Washington Premium Tax Legislation
Beginning in 2018, the Washington State Insurance Commissioner (the “OIC”) has been engaged in a series of disputes with certain large, Washington-based companies over the usage and taxation of such companies’ captive insurance arrangements. Further information about this dispute can be found here and here.
Earlier this year a bill (SB 5315) was introduced to resolve these disputes and establish a framework to permit Washington-based companies and public institutions of higher education to utilize captive insurance arrangements, which would be subject to premium tax in Washington. The bill does not provide for the establishment of a captive insurance industry in Washington, it merely establishes a legal framework to tax the captive insurance arrangements of Washington-based businesses.
SB 5315 allows for an eligible captive insurer, defined as an insurance company that, among other things, (i) includes among its insureds at least one person or entity whose principal place of business is in Washington; and (ii) has assets that exceed its liabilities by at least $1 million, to provide property and casualty insurance to its owner and its owner’s other affiliates (they are also permitted to assume unrelated risk from other insurers as a reinsurer).

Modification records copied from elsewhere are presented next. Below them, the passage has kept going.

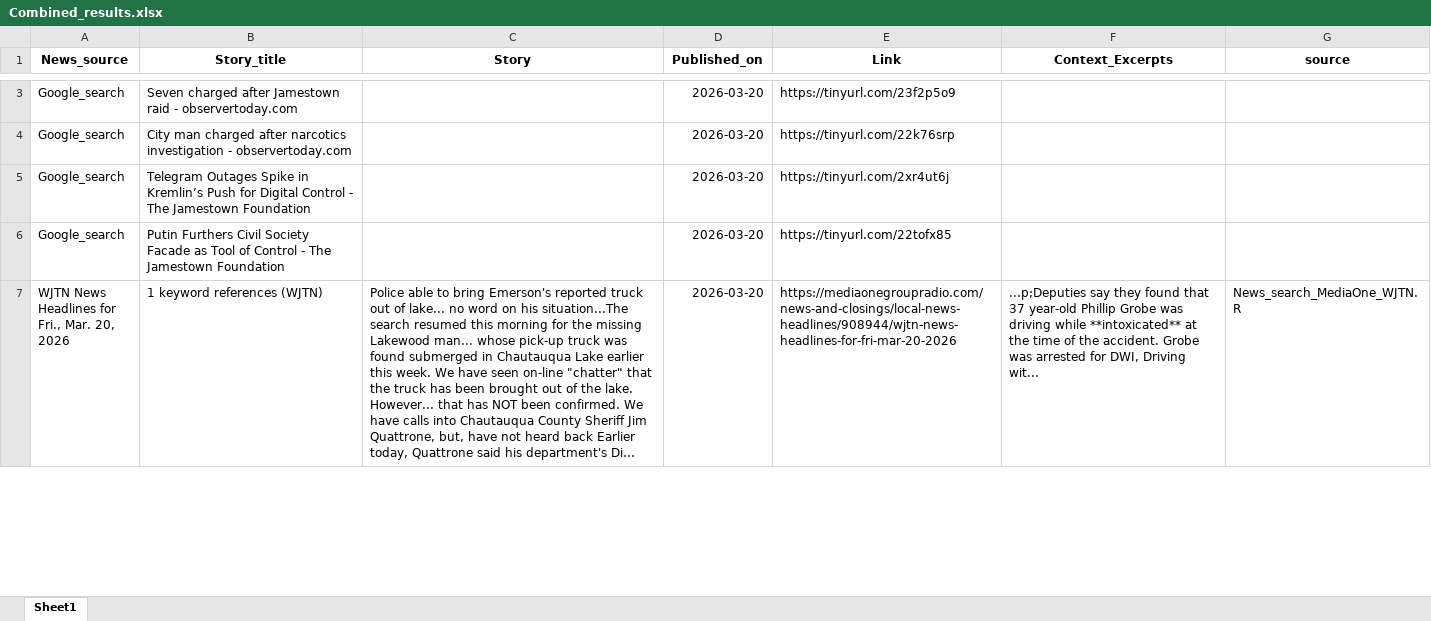
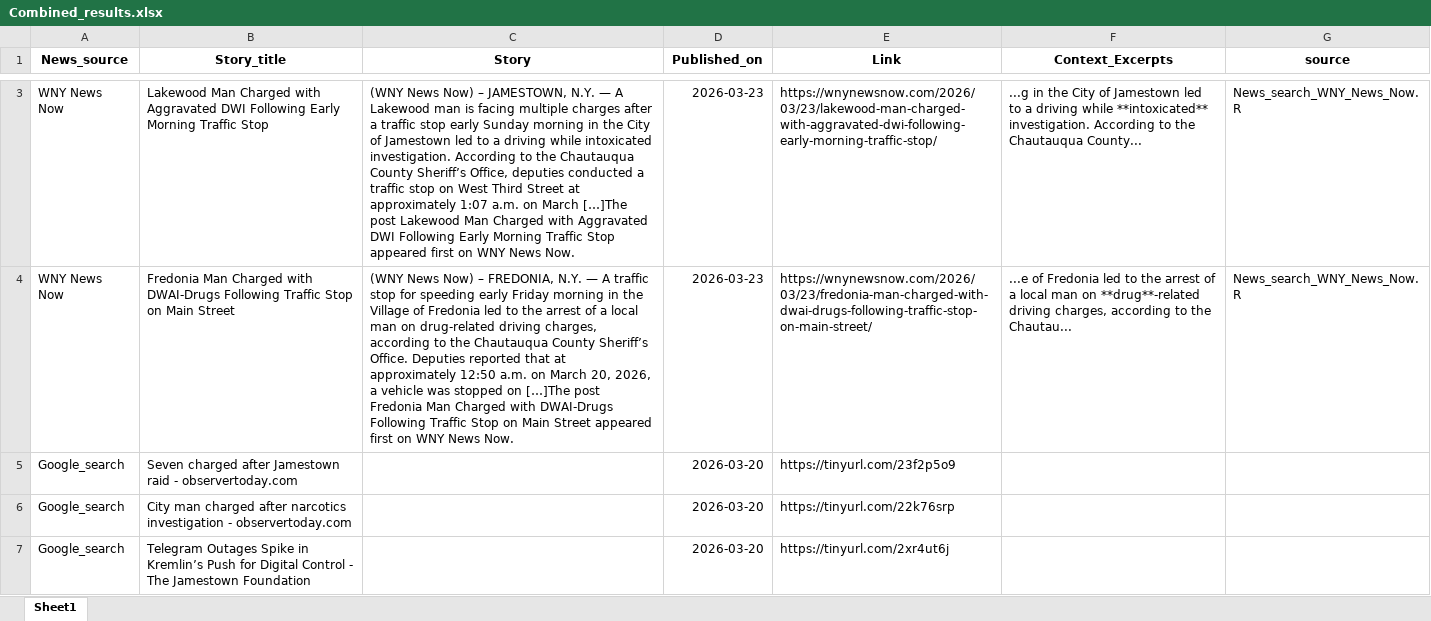
Before and after one commit to twentyandchange/CHQ_Report_W-Tba4YQG, an Excel workbook: Combined_results.xlsx, sheet Sheet1, drawn as a sheet; only a part is shown, gaps mark what is left out; the shorter side is filled out with more unchanged rows; long unchanged cells end in …; values as stored, in another font and other column widths than the file's, no borders; the diff covers the shown part only; the diff names each change by its address in the sheet, - before the commit and + after, or states it on an @@ line.

```diff
--- a/Combined_results.xlsx (sheet Sheet1)
+++ b/Combined_results.xlsx (sheet Sheet1)
+row 3: WNY News Now | Lakewood Man Charged with Aggravated DWI Following Early Morning Traffic Stop | (WNY News Now) – JAMESTOWN, N.Y. — A Lakewood man is facing multiple charges after a traffic stop early Sunday morning in the City of Jamestown led to a driving while intoxicated investigation. According to the Chautauqua County Sheriff’s Office, deputies conducted a traffic stop on West Third Street at approximately 1:07 a.m. on March […]The post Lakewood Man Charged with Aggravated DWI Following Early Morning Traffic Stop appeared first on WNY News Now. | 2026-03-23 | https://wnynewsnow.com/2026/03/23/lakewood-man-charged-with-aggravated-dwi-following-early-morning-traffic-stop/ | ...g in the City of Jamestown led to a driving while **intoxicated** investigation. According to the Chautauqua County... | News_search_WNY_News_Now.R
+row 4: WNY News Now | Fredonia Man Charged with DWAI-Drugs Following Traffic Stop on Main Street | (WNY News Now) – FREDONIA, N.Y. — A traffic stop for speeding early Friday morning in the Village of Fredonia led to the arrest of a local man on drug-related driving charges, according to the Chautauqua County Sheriff’s Office. Deputies reported that at approximately 12:50 a.m. on March 20, 2026, a vehicle was stopped on […]The post Fredonia Man Charged with DWAI-Drugs Following Traffic Stop on Main Street appeared first on WNY News Now. | 2026-03-23 | https://wnynewsnow.com/2026/03/23/fredonia-man-charged-with-dwai-drugs-following-traffic-stop-on-main-street/ | ...e of Fredonia led to the arrest of a local man on **drug**-related driving charges, according to the Chautau... | News_search_WNY_News_Now.R
```
Also changed, not shown: 3 added rows and 2 removed rows elsewhere in this sheet, 9 other files.
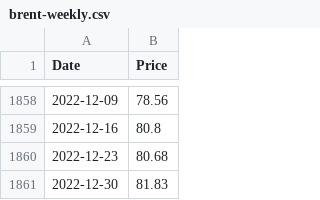
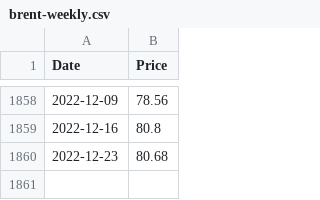
Before and after one commit to datasets/oil-prices, a CSV file: data/brent-weekly.csv, drawn as a sheet; only a part is shown, gaps mark what is left out; the diff names each change by its address in the sheet, - before the commit and + after, or states it on an @@ line.

```diff
--- a/data/brent-weekly.csv
+++ b/data/brent-weekly.csv
-row 1861: 2022-12-30 | 81.83
```
Also changed, not shown: 1 other file.
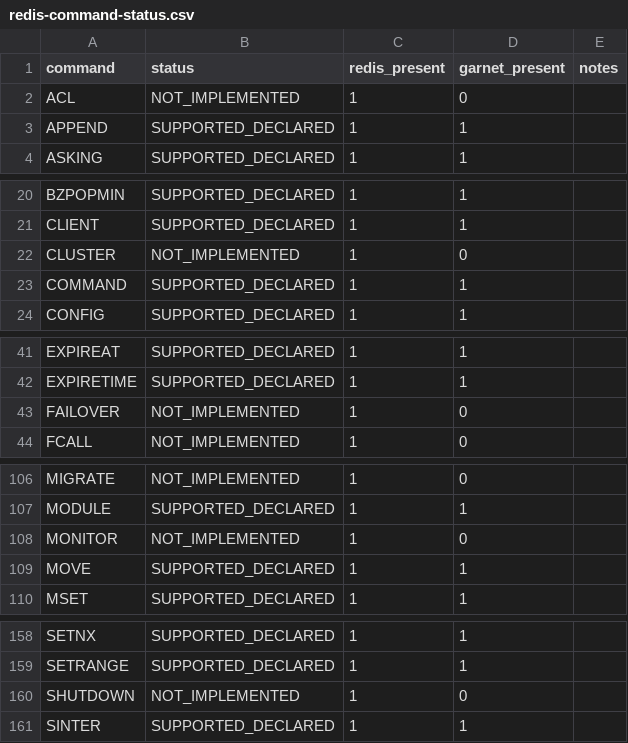
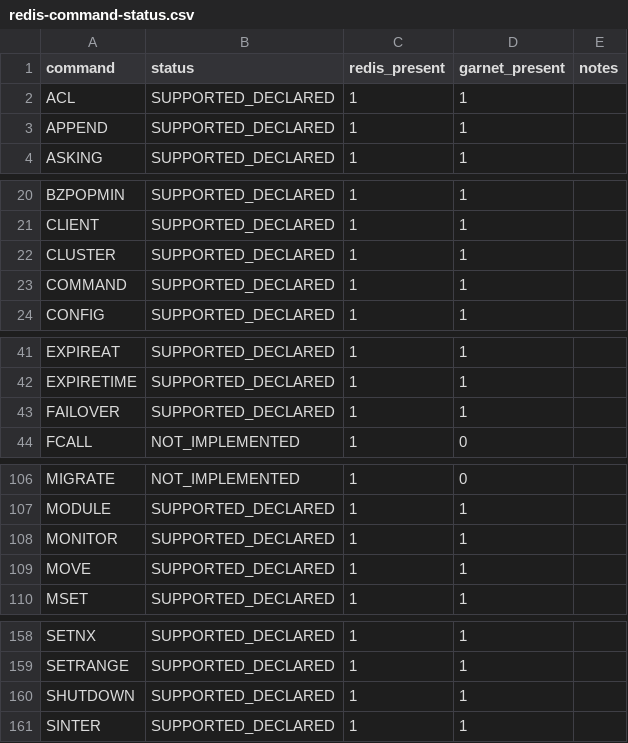
Before and after one commit to kazuki-ma/ArilKV, a CSV file: docs/compatibility/redis-command-status.csv, drawn as a sheet; only a part is shown, gaps mark what is left out.

Commit message:
feat(server): add acl/cluster/failover/monitor/shutdown command support

```diff
--- a/docs/compatibility/redis-command-status.csv
+++ b/docs/compatibility/redis-command-status.csv
@@ -1,3 +1,3 @@
 command,status,redis_present,garnet_present,notes
-ACL,NOT_IMPLEMENTED,1,0,
+ACL,SUPPORTED_DECLARED,1,1,
 APPEND,SUPPORTED_DECLARED,1,1,
@@ -21,3 +21,3 @@ BZPOPMIN,SUPPORTED_DECLARED,1,1,
 CLIENT,SUPPORTED_DECLARED,1,1,
-CLUSTER,NOT_IMPLEMENTED,1,0,
+CLUSTER,SUPPORTED_DECLARED,1,1,
 COMMAND,SUPPORTED_DECLARED,1,1,
@@ -42,3 +42,3 @@ EXPIREAT,SUPPORTED_DECLARED,1,1,
 EXPIRETIME,SUPPORTED_DECLARED,1,1,
-FAILOVER,NOT_IMPLEMENTED,1,0,
+FAILOVER,SUPPORTED_DECLARED,1,1,
 FCALL,NOT_IMPLEMENTED,1,0,
@@ -107,3 +107,3 @@ MIGRATE,NOT_IMPLEMENTED,1,0,
 MODULE,SUPPORTED_DECLARED,1,1,
-MONITOR,NOT_IMPLEMENTED,1,0,
+MONITOR,SUPPORTED_DECLARED,1,1,
 MOVE,SUPPORTED_DECLARED,1,1,
@@ -159,3 +159,3 @@ SETNX,SUPPORTED_DECLARED,1,1,
 SETRANGE,SUPPORTED_DECLARED,1,1,
-SHUTDOWN,NOT_IMPLEMENTED,1,0,
+SHUTDOWN,SUPPORTED_DECLARED,1,1,
 SINTER,SUPPORTED_DECLARED,1,1,
```
Also changed, not shown: 8 other files.
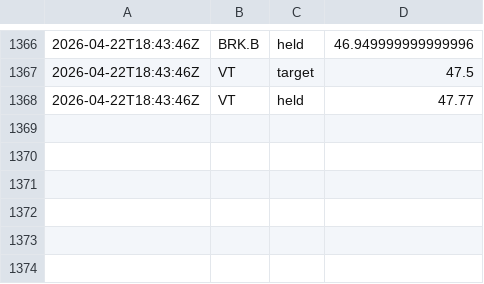
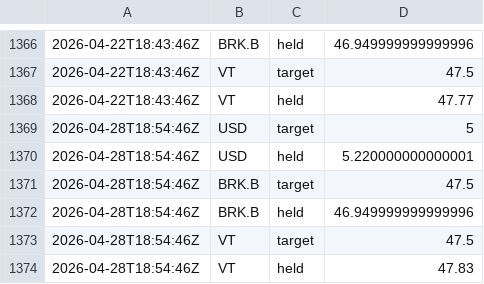
Before and after one commit to riazarbi/rblncr-demo, a CSV file: percent_holdings.csv, drawn as a sheet; only a part is shown, gaps mark what is left out; the diff names each change by its address in the sheet, - before the commit and + after, or states it on an @@ line.

```diff
--- a/percent_holdings.csv
+++ b/percent_holdings.csv
+row 1369: 2026-04-28T18:54:46Z | USD | target | 5
+row 1370: 2026-04-28T18:54:46Z | USD | held | 5.220000000000001
+row 1371: 2026-04-28T18:54:46Z | BRK.B | target | 47.5
+row 1372: 2026-04-28T18:54:46Z | BRK.B | held | 46.949999999999996
+row 1373: 2026-04-28T18:54:46Z | VT | target | 47.5
+row 1374: 2026-04-28T18:54:46Z | VT | held | 47.83
```
Also changed, not shown: drift_changes.csv, 1 other file.
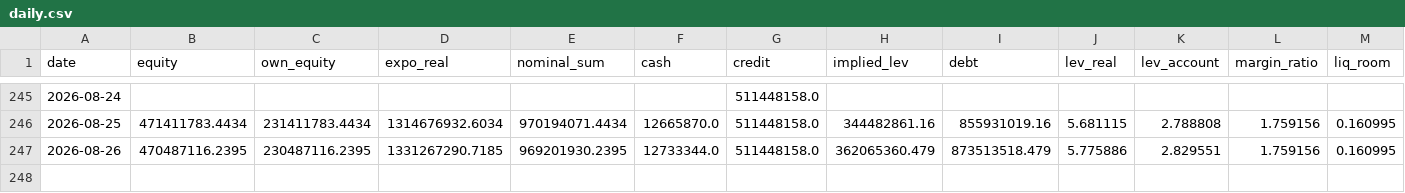
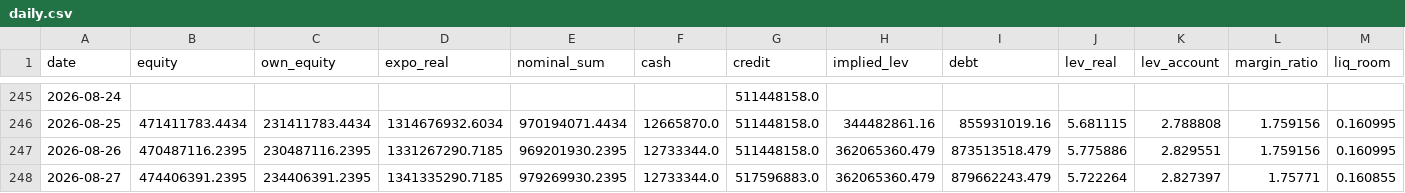
Before and after one commit to andynet2014-sudo/Github-Repository-1, a CSV file: mtm-dashboard/data/daily.csv, drawn as a sheet; only a part is shown, gaps mark what is left out; rows hold the shown columns only; the diff names each change by its address in the sheet, - before the commit and + after, or states it on an @@ line.

```diff
--- a/mtm-dashboard/data/daily.csv
+++ b/mtm-dashboard/data/daily.csv
+row 248: 2026-08-27 | 474406391.2395 | 234406391.2395 | 1341335290.7185 | 979269930.2395 | 12733344.0 | 517596883.0 | 362065360.479 | 879662243.479 | 5.722264 | 2.827397 | 1.75771 | 0.160855
```
Also changed, not shown: mtm-dashboard/data/positions.csv, mtm-dashboard/data/positions_history.csv, 5 other files.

In order to provide this coverage, the eligible captive insurer must register with the OIC. The OIC will then approve a registration if the captive (i) establishes that it meets the surplus criteria described above (verified by audited financials); (ii) is in good standing with its domiciliary jurisdiction; and (iii) pays a fee of $2,500. Registrations must then be renewed annually, for a further fee of up to $2,500.
A registered eligible captive insurer will be required to pay a 2% premium tax on all Washington-based risks. This new premium tax is applied retroactively for any premiums written after January 1, 2011, but such back taxes will not be subject to penalties or interest.
“Washington risk” is defined as “the share of risk covered by the premiums that is allocable” to Washington, “based on where the underlying risks are located or where the losses or injuries giving rise to the covered claim arise.” Registered eligible captive insurers have some discretion in determining the methodology for allocating risk, but such methodology must be reported to the OIC.
Eligible captive insurers that fail to register are subject to fines and penalties applicable to unauthorized insurers.
The bill’s prospects for 2021 are uncertain, but it does appear to have the support of the OIC and a group of large, Washington-based captive owners.
Unfortunately, SB 5315 leaves many questions unanswered such as (i) whether authorized captive insurers are permitted to provide coverages other than property and casualty for risk located outside of Washington; (ii) how companies that are headquartered outside of Washington with subsidiaries domiciled in Washington will be treated; and (iii) whether Washington’s efforts to tax and regulate captive transactions are permissible under the Todd Shipyards line of cases.